Monday – February 14, 2011 –

I woke today excited about my first full day in Bangkok. I slept soundly before waking up around 10 a.m. Then I went downstairs at the Royal Ivory Nana Hotel for breakfast before showering and preparing for a full day.

Around 11 a.m. I left my hotel to explore Bangkok. I hailed a tuk tuk, and it was my first time ever riding in this very southeast Asian form of transport. My tuk-tuk driver explained that traffic was very bad in Nana and off Sukhumvit Road during the Monday morning rush hour. Along the way he had to buy gas and dropped me off at a tailor while he filled up he tank … seriously! This guy definitely wanted his referral fees! Of course I didn’t buy anything, but the Bangladeshi tailors certainly had perfected the art of haggling by attempting to sell me some cheap-ass suits. My driver returned after 10 minutes. He couldn’t believe I didn’t buy anything. He said his friends were some of the best salesmen that he had ever met.

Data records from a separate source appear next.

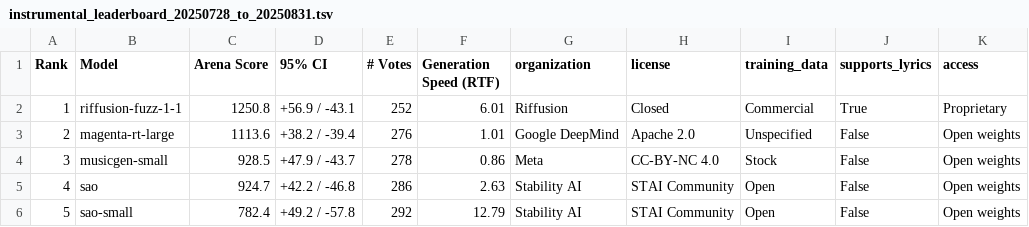
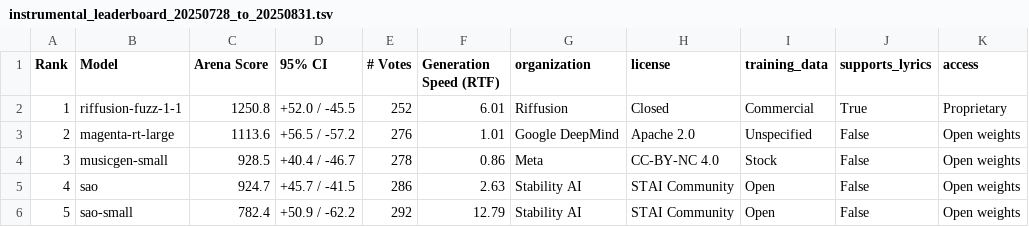
Before and after one commit to gclef-cmu/music-arena, a TSV file: leaderboard/outputs/leaderboards/instrumental_leaderboard_20250728_to_20250831.tsv, drawn as a sheet.

Commit message:
UPDATE: MusicArena Leaderboard

```diff
--- a/leaderboard/outputs/leaderboards/instrumental_leaderboard_20250728_to_20250831.tsv
+++ b/leaderboard/outputs/leaderboards/instrumental_leaderboard_20250728_to_20250831.tsv
@@ -1,6 +1,6 @@
 Rank	Model	Arena Score	95% CI	# Votes	Generation Speed (RTF)	organization	license	training_data	supports_lyrics	access
-1	riffusion-fuzz-1-1	1250.8	+56.9 / -43.1	252	6.01	Riffusion	Closed	Commercial	True	Proprietary
-2	magenta-rt-large	1113.6	+38.2 / -39.4	276	1.01	Google DeepMind	Apache 2.0	Unspecified	False	Open weights
-3	musicgen-small	928.5	+47.9 / -43.7	278	0.86	Meta	CC-BY-NC 4.0	Stock	False	Open weights
-4	sao	924.7	+42.2 / -46.8	286	2.63	Stability AI	STAI Community	Open	False	Open weights
-5	sao-small	782.4	+49.2 / -57.8	292	12.79	Stability AI	STAI Community	Open	False	Open weights
+1	riffusion-fuzz-1-1	1250.8	+52.0 / -45.5	252	6.01	Riffusion	Closed	Commercial	True	Proprietary
+2	magenta-rt-large	1113.6	+56.5 / -57.2	276	1.01	Google DeepMind	Apache 2.0	Unspecified	False	Open weights
+3	musicgen-small	928.5	+40.4 / -46.7	278	0.86	Meta	CC-BY-NC 4.0	Stock	False	Open weights
+4	sao	924.7	+45.7 / -41.5	286	2.63	Stability AI	STAI Community	Open	False	Open weights
+5	sao-small	782.4	+50.9 / -62.2	292	12.79	Stability AI	STAI Community	Open	False	Open weights
```
Also changed, not shown: leaderboard/outputs/leaderboards/vocal_leaderboard_20250728_to_20250831.tsv, 31 other files.
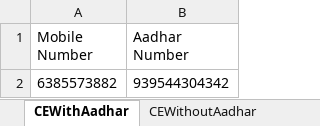
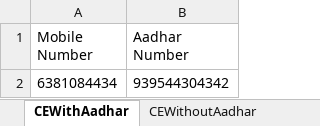
Before and after one commit to VenzoEdification/appium, an Excel workbook: input/Contractor.xlsx, sheet CEWithAadhar, drawn as a sheet; values as stored, in another font and other column widths than the file's, no borders; the diff names each change by its address in the sheet, - before the commit and + after, or states it on an @@ line.

```diff
--- a/input/Contractor.xlsx (sheet CEWithAadhar)
+++ b/input/Contractor.xlsx (sheet CEWithAadhar)
-A2 (Mobile Number): 6385573882
+A2 (Mobile Number): 6381084434
```
Also changed, not shown: input/Login.xlsx, input/Profile.xlsx, 37 other files.
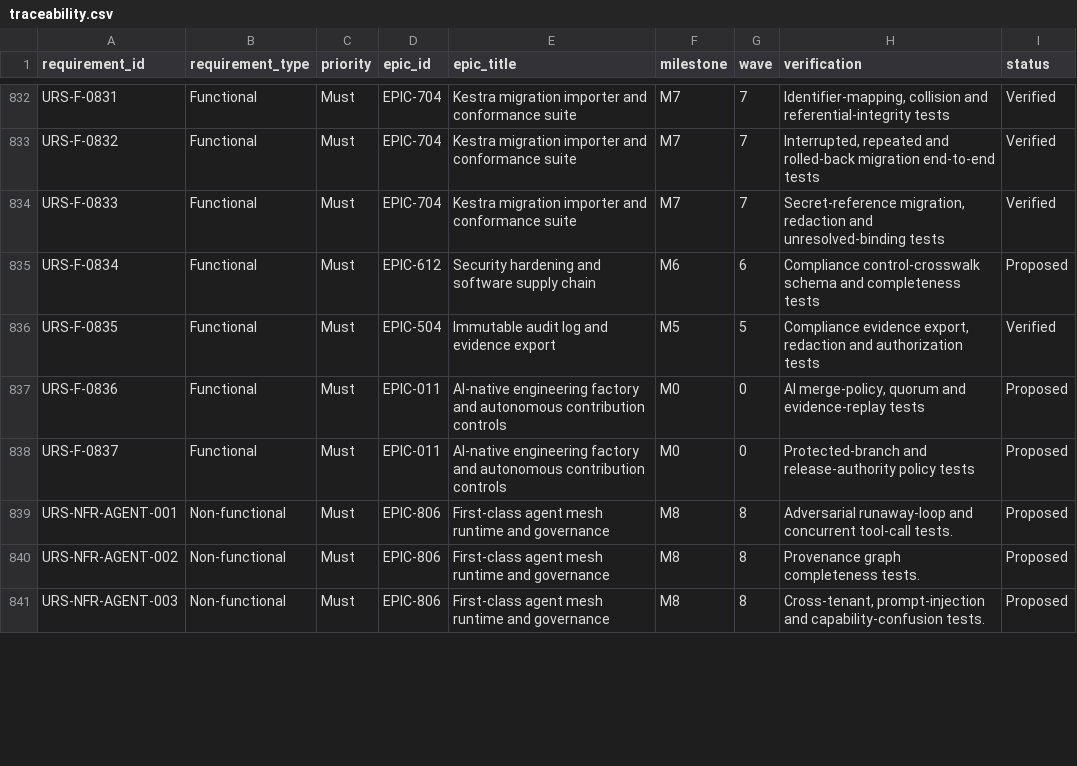
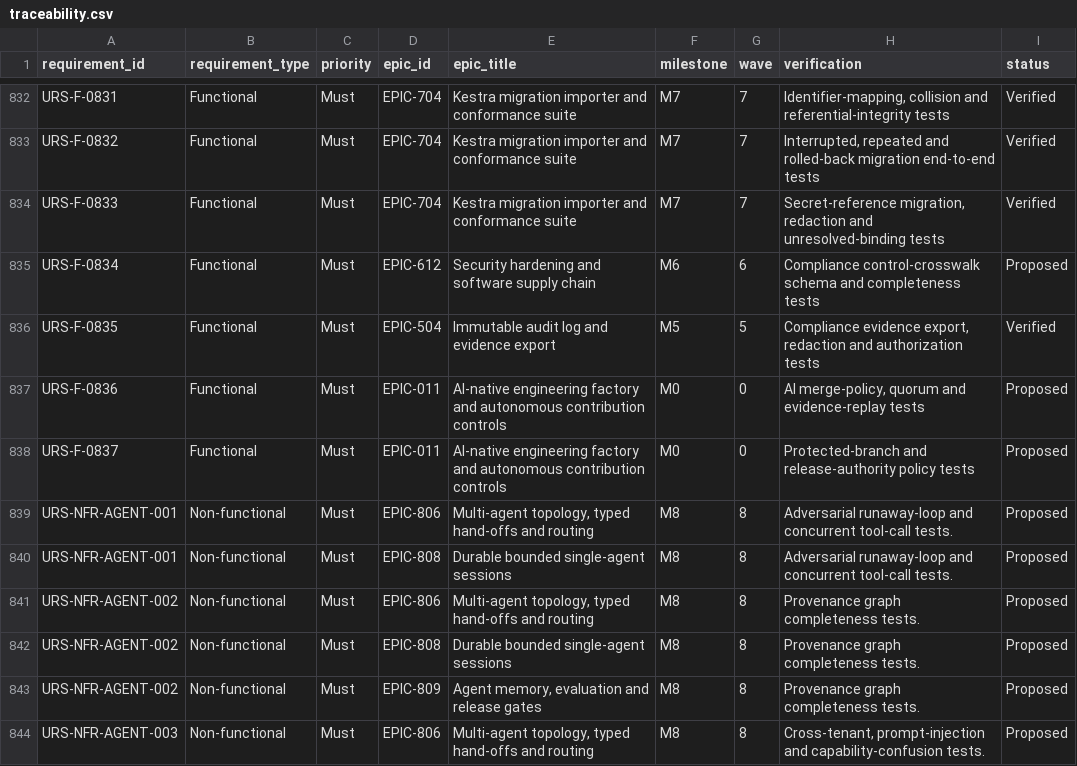
Before and after one commit to samchung95/amesh, a CSV file: requirements/traceability.csv, drawn as a sheet; only a part is shown, gaps mark what is left out; the diff covers the shown part only.

Commit message:
docs(backlog): define bounded agent roadmap

```diff
--- a/requirements/traceability.csv
+++ b/requirements/traceability.csv
@@ -838,4 +838,7 @@ URS-F-0836,Functional,Must,EPIC-011,AI-native engineering factory and autonomous
 URS-F-0837,Functional,Must,EPIC-011,AI-native engineering factory and autonomous contribution controls,M0,0,Protected-branch and release-authority policy tests,Proposed
-URS-NFR-AGENT-001,Non-functional,Must,EPIC-806,First-class agent mesh runtime and governance,M8,8,Adversarial runaway-loop and concurrent tool-call tests.,Proposed
-URS-NFR-AGENT-002,Non-functional,Must,EPIC-806,First-class agent mesh runtime and governance,M8,8,Provenance graph completeness tests.,Proposed
-URS-NFR-AGENT-003,Non-functional,Must,EPIC-806,First-class agent mesh runtime and governance,M8,8,"Cross-tenant, prompt-injection and capability-confusion tests.",Proposed
+URS-NFR-AGENT-001,Non-functional,Must,EPIC-806,"Multi-agent topology, typed hand-offs and routing",M8,8,Adversarial runaway-loop and concurrent tool-call tests.,Proposed
+URS-NFR-AGENT-001,Non-functional,Must,EPIC-808,Durable bounded single-agent sessions,M8,8,Adversarial runaway-loop and concurrent tool-call tests.,Proposed
+URS-NFR-AGENT-002,Non-functional,Must,EPIC-806,"Multi-agent topology, typed hand-offs and routing",M8,8,Provenance graph completeness tests.,Proposed
+URS-NFR-AGENT-002,Non-functional,Must,EPIC-808,Durable bounded single-agent sessions,M8,8,Provenance graph completeness tests.,Proposed
+URS-NFR-AGENT-002,Non-functional,Must,EPIC-809,"Agent memory, evaluation and release gates",M8,8,Provenance graph completeness tests.,Proposed
+URS-NFR-AGENT-003,Non-functional,Must,EPIC-806,"Multi-agent topology, typed hand-offs and routing",M8,8,"Cross-tenant, prompt-injection and capability-confusion tests.",Proposed
```
Also changed, not shown: 5 added rows and 48 edited cells elsewhere in this file, requirements/parity-matrix.csv, requirements/urs.csv, 16 other files.
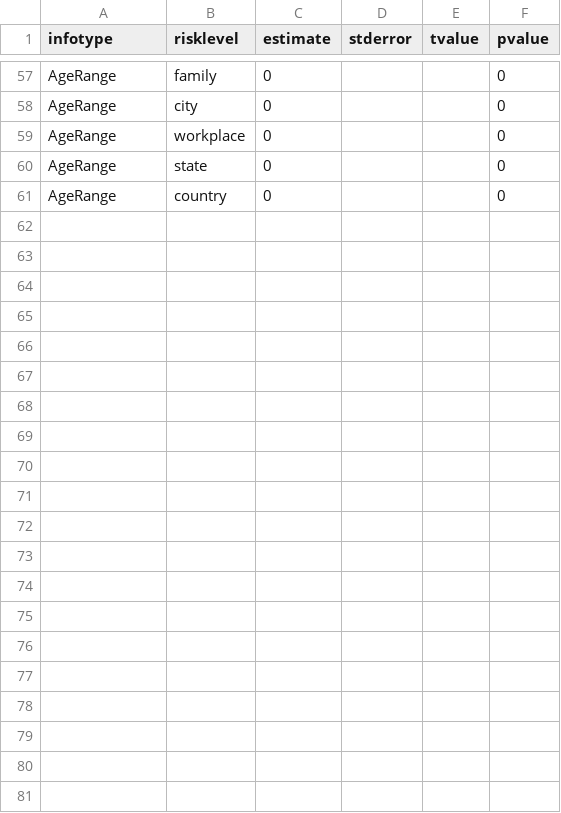
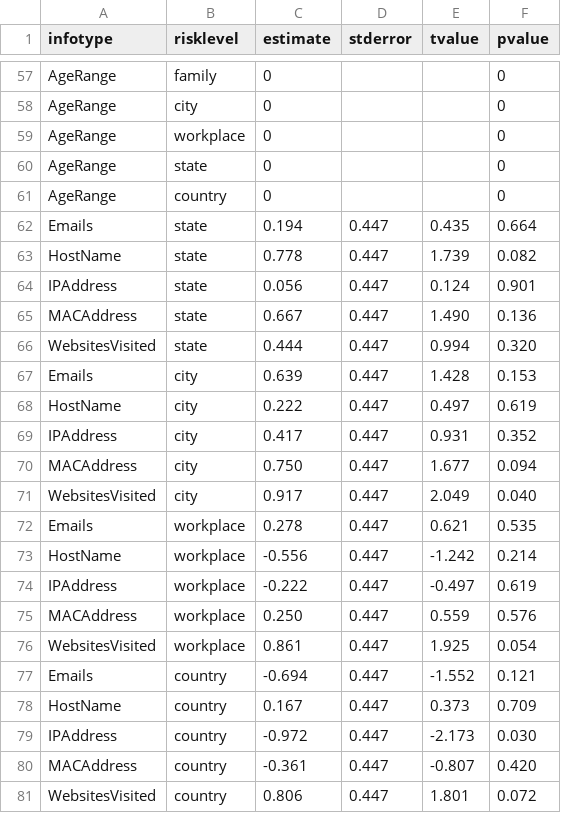
Before and after one commit to cmu-relab/privacy-risk, a CSV file: data/surveydata_interactions.csv, drawn as a sheet; only a part is shown, gaps mark what is left out.

```diff
--- a/data/surveydata_interactions.csv
+++ b/data/surveydata_interactions.csv
@@ -61 +61,21 @@ AgeRange,state,0,,,0
 AgeRange,country,0,,,0
+Emails,state,0.194,0.447,0.435,0.664
+HostName,state,0.778,0.447,1.739,0.082
+IPAddress,state,0.056,0.447,0.124,0.901
+MACAddress,state,0.667,0.447,1.490,0.136
+WebsitesVisited,state,0.444,0.447,0.994,0.320
+Emails,city,0.639,0.447,1.428,0.153
+HostName,city,0.222,0.447,0.497,0.619
+IPAddress,city,0.417,0.447,0.931,0.352
+MACAddress,city,0.750,0.447,1.677,0.094
+WebsitesVisited,city,0.917,0.447,2.049,0.040
+Emails,workplace,0.278,0.447,0.621,0.535
+HostName,workplace,-0.556,0.447,-1.242,0.214
+IPAddress,workplace,-0.222,0.447,-0.497,0.619
+MACAddress,workplace,0.250,0.447,0.559,0.576
+WebsitesVisited,workplace,0.861,0.447,1.925,0.054
+Emails,country,-0.694,0.447,-1.552,0.121
+HostName,country,0.167,0.447,0.373,0.709
+IPAddress,country,-0.972,0.447,-2.173,0.030
+MACAddress,country,-0.361,0.447,-0.807,0.420
+WebsitesVisited,country,0.806,0.447,1.801,0.072
```
Also changed, not shown: data/study1/surveydata_ratings.csv, 1 other file.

Later we arrived by tuk tuk on Rattanakosin Island, the Old City, and home of the Thai government and monarchy. Bangkok is like Amsterdam and Venice in that it is a city divided by canals, however it is very tropical. Even though I am from the humid Deep South of the U.S., I am not quite accustomed to this degree of steamy weather. I wore a breathable white Columbia long-sleeve shirt, but it was blazing hot with sleeves. I guess it was better than getting sunburn, so I started off slowly visiting the Grand Palace.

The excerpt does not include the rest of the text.